from: revolution may-june. 2001
the nursing shortage and the drug connection
by don demoro
director of the institute for health and socio-economic policy.
business gurus tout the recent wave of large pharmaceutical industry mergers and acquisitions as a way to lower drug costs. with competing companies merging their r&d efforts, drug companies will enjoy "economies of scale," which, according to experts, should maximize their ability to develop new drugs and bring them to market. administrative expenses, once performed in each company, would be combined into one and further reduce expenses. so consumers would get more and better prescription drugs at lower prices.
that's the business theory. in practice, just the opposite is happening.
pharmaceutical industry mergers appear to be a primary cause of the explosive rise in prescription drug costs and may be a key factor in influencing hospitals to reduce hospital nurse staffing levels.
that's the findings of a study just completed by the institute for health and socio-economic policy (ihsp). through the study, conducted at the request of rep. dennis j. kucinich (d-ohio), the ihsp was able to document for the first time a correlation among patient access, corporate market share activities, and health caregiver staffing ratios.
at the heart of the 125-page study is an analysis of the staggering economic and social effects of the pharmaceutical industry merger and acquisition binge of recent years - augmented by a survey of hospital executives who describe their response to prescription drug price hikes.
the findings should send a sobering message to policy makers:
hospitals expect to lay off nurses in the midst of a national hospital nursing shortage and medicare patients may have even less access to needed prescription drugs. meanwhile, the pharmaceutical industry becomes dominated by a handful of corporate giants who are making record profits.
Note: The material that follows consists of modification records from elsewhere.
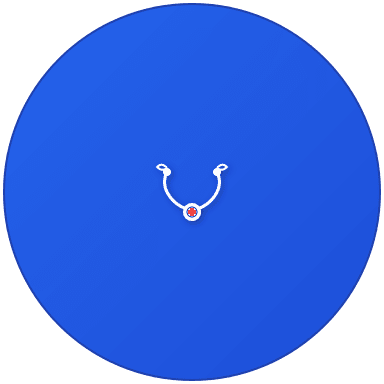
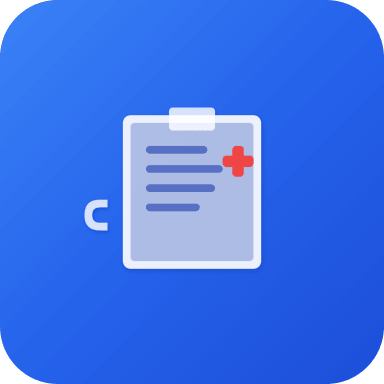
made pwa more beautiful

diff --git a/scripts/generate-icons.js b/scripts/generate-icons.js
@@ -8,43 +8,52 @@ if (!fs.existsSync(publicDir)) {
   fs.mkdirSync(publicDir, { recursive: true });
 }
 
-// Create SVG content for a medical stethoscope icon
+// Create SVG content for a clean, modern medical icon
 const createSVG = (size, bgColor = '#2563eb', iconColor = '#ffffff') => `
 <svg width="${size}" height="${size}" xmlns="http://www.w3.org/2000/svg">
   <defs>
     <linearGradient id="bg" x1="0%" y1="0%" x2="100%" y2="100%">
-      <stop offset="0%" style="stop-color:${bgColor};stop-opacity:1" />
+      <stop offset="0%" style="stop-color:#3b82f6;stop-opacity:1" />
+      <stop offset="50%" style="stop-color:#2563eb;stop-opacity:1" />
       <stop offset="100%" style="stop-color:#1d4ed8;stop-opacity:1" />
     </linearGradient>
     <filter id="shadow" x="-50%" y="-50%" width="200%" height="200%">
-      <feDropShadow dx="2" dy="2" stdDeviation="3" flood-color="#000" flood-opacity="0.3"/>
+      <feDropShadow dx="1" dy="2" stdDeviation="2" flood-color="#000" flood-opacity="0.15"/>
     </filter>
   </defs>
   
-  <!-- Background circle -->
-  <circle cx="${size/2}" cy="${size/2}" r="${size/2 - 4}" fill="url(#bg)" stroke="#1e40af" stroke-width="2"/>
+  <!-- Background with subtle radius -->
+  <rect x="0" y="0" width="${size}" height="${size}" rx="${size * 0.15}" fill="url(#bg)" />
   
-  <!-- Stethoscope design -->
+  <!-- Main icon group -->
   <g transform="translate(${size/2}, ${size/2})" fill="${iconColor}" filter="url(#shadow)">
-    <!-- Main tube -->
-    <path d="M-25,-20 Q-30,-10 -25,0 Q-20,10 -10,15 Q0,20 10,15 Q20,10 25,0 Q30,-10 25,-20" 
-          stroke="${iconColor}" stroke-width="3" fill="none"/>
     
-    <!-- Left earpiece -->
-    <circle cx="-25" cy="-20" r="4" fill="${iconColor}"/>
-    <path d="M-25,-24 Q-30,-30 -35,-25 Q-30,-20 -25,-24" stroke="${iconColor}" stroke-width="2" fill="none"/>
-    
-    <!-- Right earpiece -->
-    <circle cx="25" cy="-20" r="4" fill="${iconColor}"/>
-    <path d="M25,-24 Q30,-30 35,-25 Q30,-20 25,-24" stroke="${iconColor}" stroke-width="2" fill="none"/>
-    
-    <!-- Chest piece -->
-    <circle cx="0" cy="20" r="8" fill="${iconColor}" stroke="${iconColor}" stroke-width="2"/>
-    <circle cx="0" cy="20" r="5" fill="none" stroke="#1e40af" stroke-width="1"/>
-    
-    <!-- Medical cross on chest piece -->
-    <path d="M-2,16 L2,16 L2,18 L4,18 L4,22 L2,22 L2,24 L-2,24 L-2,22 L-4,22 L-4,18 L-2,18 Z" 
-          fill="#ef4444"/>
+    <!-- Medical clipboard/chart icon -->
+    <g transform="scale(${size/100})">
+      <!-- Clipboard background -->
+      <rect x="-18" y="-20" width="36" height="40" rx="2" fill="${iconColor}" opacity="0.9"/>
+      <rect x="-16" y="-18" width="32" height="36" rx="1" fill="#1e40af" opacity="0.3"/>
+      
+      <!-- Clip at top -->
+      <rect x="-6" y="-22" width="12" height="6" rx="1" fill="${iconColor}" opacity="0.8"/>
+      
+      <!-- Text lines on clipboard -->
+      <rect x="-12" y="-12" width="16" height="2" rx="1" fill="#1e40af" opacity="0.6"/>
+      <rect x="-12" y="-7" width="20" height="2" rx="1" fill="#1e40af" opacity="0.6"/>
+      <rect x="-12" y="-2" width="18" height="2" rx="1" fill="#1e40af" opacity="0.6"/>
+      <rect x="-12" y="3" width="14" height="2" rx="1" fill="#1e40af" opacity="0.6"/>
+      
+      <!-- Medical cross accent -->
+      <g transform="translate(12, -8)" fill="#ef4444">
+        <rect x="-1.5" y="-4" width="3" height="8" rx="1"/>
+        <rect x="-4" y="-1.5" width="8" height="3" rx="1"/>
+      </g>
+      
+      <!-- Stylized "C" for ClerkSmart -->
+      <g transform="translate(-20, 8)" fill="${iconColor}" opacity="0.8">
+        <path d="M -4 -6 Q -8 -6 -8 -2 Q -8 2 -4 2 L -2 2 L -2 0 L -4 0 Q -6 0 -6 -2 Q -6 -4 -4 -4 L -2 -4 L -2 -6 Z" />
+      </g>
+    </g>
   </g>
 </svg>`;
 
@@ -81,7 +90,7 @@ const faviconSizes = [
 ];
 
 async function generateIcons() {
-  console.log('🎨 Generating PWA icons for ClerkSmart...');
+  console.log('🎨 Generating BEAUTIFUL PWA icons for ClerkSmart...');
   
   try {
     // Generate PWA icons
@@ -91,7 +100,7 @@ async function generateIcons() {
       
       await sharp(svgBuffer)
         .resize(icon.size, icon.size)
-        .png({ quality: 90, compressionLevel: 9 })
+        .png({ quality: 95, compressionLevel: 9 })
         .toFile(outputPath);
       
       console.log(`✅ Generated ${icon.name}`);
@@ -104,7 +113,7 @@ async function generateIcons() {
       
       await sharp(svgBuffer)
         .resize(icon.size, icon.size)
-        .png({ quality: 90, compressionLevel: 9 })
+        .png({ quality: 95, compressionLevel: 9 })
         .toFile(outputPath);
       
       console.log(`🍎 Generated ${icon.name}`);
@@ -117,7 +126,7 @@ async function generateIcons() {
       
       await sharp(svgBuffer)
         .resize(icon.size, icon.size)
-        .png({ quality: 90, compressionLevel: 9 })
+        .png({ quality: 95, compressionLevel: 9 })
         .toFile(outputPath);
       
       console.log(`🔖 Generated ${icon.name}`);
@@ -127,14 +136,21 @@ async function generateIcons() {
     const svgBuffer = Buffer.from(createSVG(32));
     await sharp(svgBuffer)
       .resize(32, 32)
-      .png({ quality: 90, compressionLevel: 9 })
+      .png({ quality: 95, compressionLevel: 9 })
       .toFile(path.join(publicDir, 'favicon.png'));
+    
+    // Copy as favicon.ico
+    await sharp(svgBuffer)
+      .resize(32, 32)
+      .png({ quality: 95, compressionLevel: 9 })
+      .toFile(path.join(publicDir, 'favicon.ico'));
     
     // Generate source SVG for reference
     fs.writeFileSync(path.join(publicDir, 'icon.svg'), createSVG(512));
     
-    console.log('🎉 All icons generated successfully!');
+    console.log('🎉 GORGEOUS icons generated successfully!');
     console.log(`📁 Icons saved to: ${publicDir}`);
+    console.log('🚀 Much cleaner design with medical clipboard + "C" branding!');
     
   } catch (error) {
     console.error('❌ Error generating icons:', error);

diff --git a/src/components/hpc/HPCDisplayMobile.tsx b/src/components/hpc/HPCDisplayMobile.tsx
@@ -1,6 +1,6 @@
 'use client';
 
-import React, { useState } from 'react';
+import React, { useState, useEffect } from 'react';
 import { Card, CardContent } from '@/components/ui/card';
 import { HPCButton } from '@/components/ui/HPCButton';
 import { 
@@ -40,6 +40,29 @@ export function HPCDisplayMobile({ data, isLoading = false }: HPCDisplayMobilePr
   const [currentComplaintIndex, setCurrentComplaintIndex] = useState(0);
   const [showRationales, setShowRationales] = useState(false);
   const [showComplaintsList, setShowComplaintsList] = useState(false);
+  const [isPWA, setIsPWA] = useState(false);
+
+  // Detect PWA mode
+  useEffect(() => {
+    const checkPWAMode = () => {
+      // Check if running in standalone mode (PWA)
+      const isStandalone = window.matchMedia('(display-mode: standalone)').matches;
+      // Also check for iOS PWA
+      const isIOSPWA = (window.navigator as any).standalone === true;
+      // Check for Android PWA indicator
+      const isAndroidPWA = document.referrer.includes('android-app://');
+      
+      setIsPWA(isStandalone || isIOSPWA || isAndroidPWA);
+    };
+
+    checkPWAMode();
+    
+    // Listen for display mode changes
+    const mediaQuery = window.matchMedia('(display-mode: standalone)');
+    mediaQuery.addEventListener('change', checkPWAMode);
+    
+    return () => mediaQuery.removeEventListener('change', checkPWAMode);
+  }, []);
 
   const currentComplaint = data.presenting_complaints[currentComplaintIndex];
   const totalComplaints = data.presenting_complaints.length;
@@ -55,8 +78,6 @@ export function HPCDisplayMobile({ data, isLoading = false }: HPCDisplayMobilePr
       setCurrentComplaintIndex(currentComplaintIndex - 1);
     }
   };
-
-
 
   const handleShare = async () => {
     const shareText = `ClerkSmart HPC - ${data.diagnosis}\n\n${currentComplaint.complaint}\n\n${currentComplaint.questions
@@ -248,7 +269,7 @@ export function HPCDisplayMobile({ data, isLoading = false }: HPCDisplayMobilePr
       </div>
 
       {/* Current Complaint */}
-      <div className="flex-1 overflow-y-auto p-4">
+      <div className={`flex-1 overflow-y-auto p-4 ${isPWA ? 'pb-24' : ''}`}>
         <div className="max-w-lg mx-auto space-y-6">
           {/* Complaint Header */}
           <div className="text-center space-y-3">
@@ -293,32 +314,43 @@ export function HPCDisplayMobile({ data, isLoading = false }: HPCDisplayMobilePr
         </div>
       </div>
 
-      {/* Bottom Navigation */}
-      <div className="bg-white dark:bg-slate-900 border-t border-slate-200 dark:border-slate-700 p-4">
-        <div className="flex gap-3 max-w-lg mx-auto">
-          <HPCButton
-            onClick={handlePrevious}
-            disabled={currentComplaintIndex === 0}
-            variant="navigation"
-            size="lg"
-            className="flex-1 h-12"
-          >
-            <ArrowLeft className="h-4 w-4 mr-2" />
-            Previous
-          </HPCButton>
-          
-          <HPCButton
-            onClick={handleNext}
-            disabled={currentComplaintIndex === totalComplaints - 1}
-            variant="primary"
-            size="lg"
-            className="flex-1 h-12"
-          >
-            Next
-            <ChevronDown className="h-4 w-4 ml-2 rotate-[-90deg]" />
-          </HPCButton>
+      {/* Bottom Navigation - PWA Optimized */}
+      <div className={`bg-white dark:bg-slate-900 border-t border-slate-200 dark:border-slate-700 ${
+        isPWA 
+          ? 'fixed bottom-0 left-0 right-0 z-50 safe-area-inset-bottom shadow-lg border-t-2 border-t-blue-100 dark:border-t-blue-900' 
+          : ''
+      }`}>
+        <div className={`p-4 ${isPWA ? 'pb-safe' : ''}`}>
+          <div className="flex gap-3 max-w-lg mx-auto">
+            <HPCButton
+              onClick={handlePrevious}
+              disabled={currentComplaintIndex === 0}
+              variant="navigation"
+              size="lg"
+              className={`flex-1 ${isPWA 
+                ? 'h-14 text-base font-semibold shadow-lg hover:shadow-xl active:scale-95 transition-all duration-200' 
+                : 'h-12'
+              }`}
+            >
+              <ArrowLeft className={`${isPWA ? 'h-5 w-5' : 'h-4 w-4'} mr-2`} />
+              Previous
+            </HPCButton>
+            
+            <HPCButton
+              onClick={handleNext}
+              disabled={currentComplaintIndex === totalComplaints - 1}
+              variant="primary"
+              size="lg"
+              className={`flex-1 ${isPWA 
+                ? 'h-14 text-base font-semibold shadow-lg hover:shadow-xl active:scale-95 transition-all duration-200' 
+                : 'h-12'
+              }`}
+            >
+              Next
+              <ChevronDown className={`${isPWA ? 'h-5 w-5' : 'h-4 w-4'} ml-2 rotate-[-90deg]`} />
+            </HPCButton>
+          </div>
         </div>
-
       </div>
     </div>
   );

diff --git a/src/app/globals.css b/src/app/globals.css
@@ -2,6 +2,34 @@
 @tailwind components;
 @tailwind utilities;
 
+/* PWA Safe Area Support */
+@supports (padding: max(0px)) {
+  .safe-area-inset-bottom {
+    padding-bottom: max(1rem, env(safe-area-inset-bottom));
+  }
+  
+  .pb-safe {
+    padding-bottom: env(safe-area-inset-bottom);
+  }
+  
+  /* PWA Specific Styles */
+  @media (display-mode: standalone) {
+    .pwa-bottom-nav {
+      position: fixed !important;
+      bottom: 0;
+      left: 0;
+      right: 0;
+      z-index: 50;
+      padding-bottom: max(1rem, env(safe-area-inset-bottom));
+      box-shadow: 0 -4px 6px -1px rgba(0, 0, 0, 0.1), 0 -2px 4px -1px rgba(0, 0, 0, 0.06);
+    }
+    
+    .pwa-content-padding {
+      padding-bottom: calc(5rem + env(safe-area-inset-bottom));
+    }
+  }
+}
+
 /* Theme Variables */
 :root {
   /* Light theme colors */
the study also uncovered another trend: escalating drug prices - not reductions in medicare reimbursement rates, as many contend - may be the primary culprit in lower revenues and profits for many hospitals and managed care plans
. hospitals have responded by cost-cutting, in the form of staffing cuts and service reductions.
while all health care consumers feel the pinch of staffing cuts, seniors bear the brunt of rising drug prices. as the biggest consumer of prescription drugs, seniors with employer-provided retiree health plans face cost-shifting by their former employers. those without coverage have it even worse, as they have no stepladder to reach the drug costs that climb out of reach.
great story (too long to post, a must read!) at: